Exercise:
Within the lines below, find those that hold the string "single" and copy each one.

(Data records)
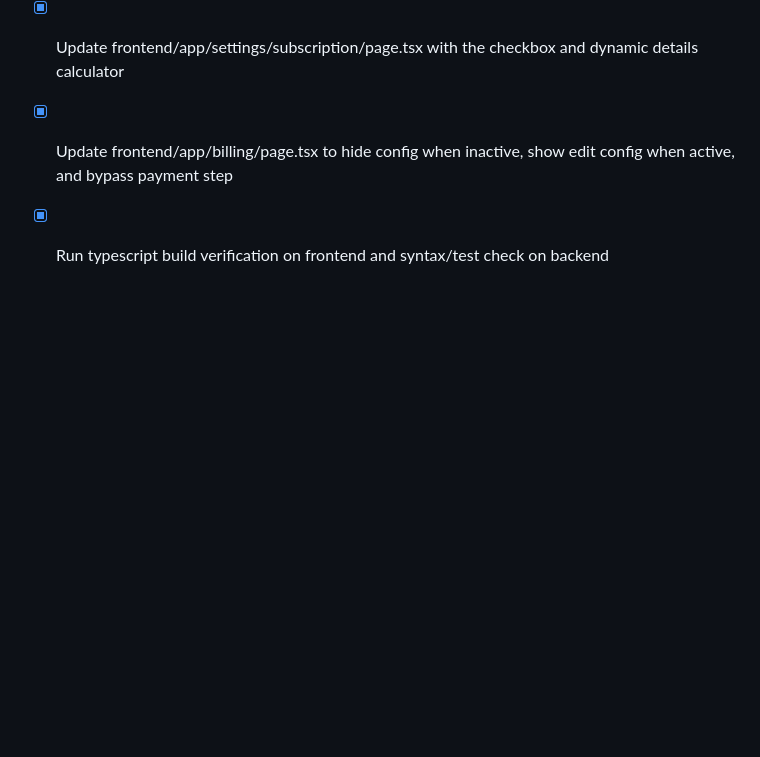
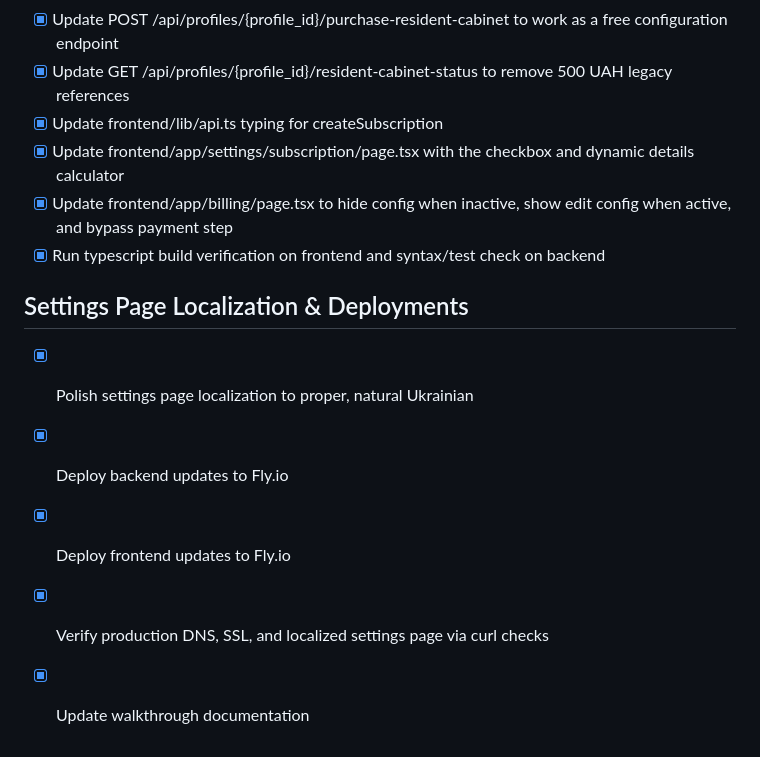
Before and after one commit to PmMichail/unitas, a Markdown page: task.md, the part around the change. Drawn GitHub-style; blank space fills up the shorter version.

```diff
--- a/task.md
+++ b/task.md
@@ -56,3 +56,10 @@
 - [x] Update frontend/app/settings/subscription/page.tsx with the checkbox and dynamic details calculator
 - [x] Update frontend/app/billing/page.tsx to hide config when inactive, show edit config when active, and bypass payment step
 - [x] Run typescript build verification on frontend and syntax/test check on backend
+
+## Settings Page Localization & Deployments
+- [x] Polish settings page localization to proper, natural Ukrainian
+- [x] Deploy backend updates to Fly.io
+- [x] Deploy frontend updates to Fly.io
+- [x] Verify production DNS, SSL, and localized settings page via curl checks
+- [x] Update walkthrough documentation
```
Also changed, not shown: walkthrough.md (+17 -0 lines).
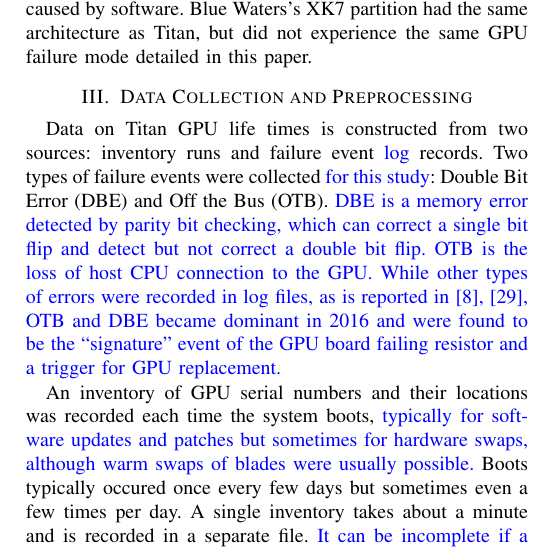
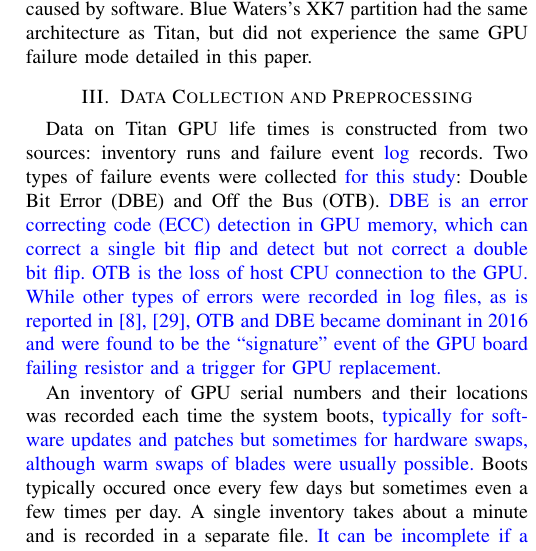
Before and after one commit to olcf/TitanGPULife, a LaTeX paper (main.tex, which reads dataprep.tex): part of one column of page 3 of 12, cut so that both start at the same text. Compiled offline with pdfLaTeX; a missing font is replaced by an installed copy or a similar font; a LaTeX package or settings file that is missing is left out.

Commit message:
Corrected DBE description.

```diff
--- a/dataprep.tex
+++ b/dataprep.tex
@@ -7,8 +7,8 @@
 Data on Titan GPU life times is constructed from two sources:
 inventory runs and failure event \rev{log} records. Two types of
 failure events were collected \rev{for this study}: Double Bit Error
-(DBE) and Off the Bus (OTB). \rev{DBE is a memory error detected by
-  parity bit checking, which can correct a single bit flip and detect
+(DBE) and Off the Bus (OTB). \rev{DBE is an error correcting code (ECC)
+  detection in GPU memory, which can correct a single bit flip and detect
   but not correct a double bit flip. OTB is the loss of host CPU
   connection to the GPU. While other types of errors were recorded in
   log files, as is reported in \cite{7266836,tiwari15Understand}, OTB
```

Output of the task:
-  parity bit checking, which can correct a single bit flip and detect
+  detection in GPU memory, which can correct a single bit flip and detect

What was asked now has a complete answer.